In deal to end standoff with China, India agreed to give up key bunker
- Excessive rains wreak havoc in several states, 81 die due to flood
- Govt, Congress in war of words ahead of all-party meet
- Malaysia seeks help in finding more possible MH370 debris
- Sushma Swaraj has committed no crime: Parrikar on Lalit Modi case
- Congress hits back at Mahesh Sharma over his 'no work, no pay' remark
The status quo ante that has been restored along the Line of Actual Control (LAC) pertains not only to the withdrawal of troops from both sides on the Depsang plain, but also to the abandonment of an Indian military fortification that came up in Ladakh's Chumar area a few days after the Chinese set up a temporary camp on April 15.
Sources on the ground said that while Indian troops withdrew to the base camp in Burtse and the Chinese to their camp in Tianwendian on the Chip Chap river, the condition about Chumar was key.
Sources said this fortification had come up on April 20, after the first flag meeting on April 18. At the second flag meeting on April 23, the Chinese were very clear that the fortification, which was a dominating Indian observation post on the LAC, must be abandoned.
Top sources confirmed that the only terms of disengagement that were discussed were the restoration of status quo on the border as it was before April 15, apart from "peace and tranquillity" on the LAC.
It is understood that the incident is also an indicator that China wants to discuss boundary issues during the visit of the Premier to India later this month.
India has over the past few years scaled up efforts to build infrastructure in the region, specifically at the Daulat Beg Oldie camp north of Depsang plains.

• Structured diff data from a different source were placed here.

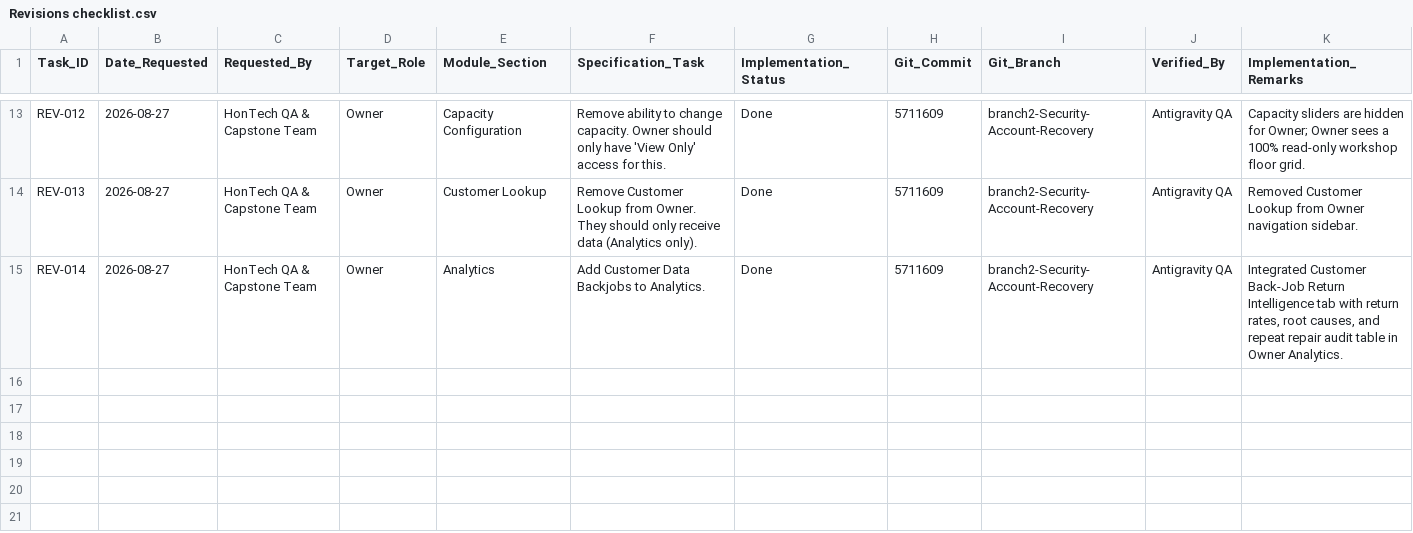
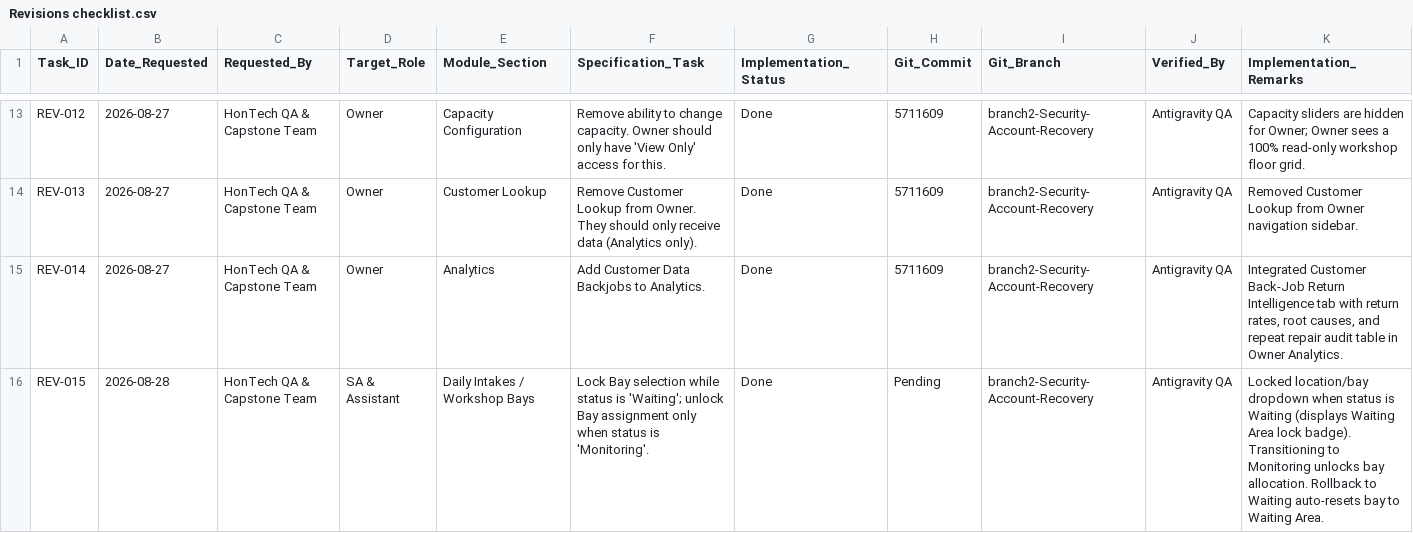
Before and after one commit to Justin-stack101/Hontech_Main_Active_Development_PHP_SQL, a CSV file: Revisions checklist.csv, drawn as a sheet; only a part is shown, gaps mark what is left out; the diff names each change by its address in the sheet, - before the commit and + after, or states it on an @@ line.

Commit message:
feat(workflow): lock bay selection in Waiting status and unlock upon transitioning to Monitoring (REV-015)

```diff
--- a/Revisions checklist.csv
+++ b/Revisions checklist.csv
+row 16: REV-015 | 2026-08-28 | HonTech QA & Capstone Team | SA & Assistant | Daily Intakes / Workshop Bays | Lock Bay selection while status is 'Waiting'; unlock Bay assignment only when status is 'Monitoring'. | Done | Pending | branch2-Security-Account-Recovery | Antigravity QA | Locked location/bay dropdown when status is Waiting (displays Waiting Area lock badge). Transitioning to Monitoring unlocks bay allocation. Rollback to Waiting auto-resets bay to Waiting Area.
```
Also changed, not shown: 2 other files.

The incursion at Depsang was in protest against some of this build-up. The Chinese specifically brought up "aggressive patrolling" and the building of border infrastructure by India as problem areas.
On Monday, the two sides held another flag meeting to authenticate the withdrawal of troops and reverting to the pre-April 15 status quo on infrastructure and fortifications.
"The governments of India and China have agreed to restore status quo ante along the Line of Actual Control... as it existed prior to 15 April... Flag meetings have been held to work out the modalities and to confirm the arrangements," Ministry of External Affairs spokesperson Syed Akbaruddin said.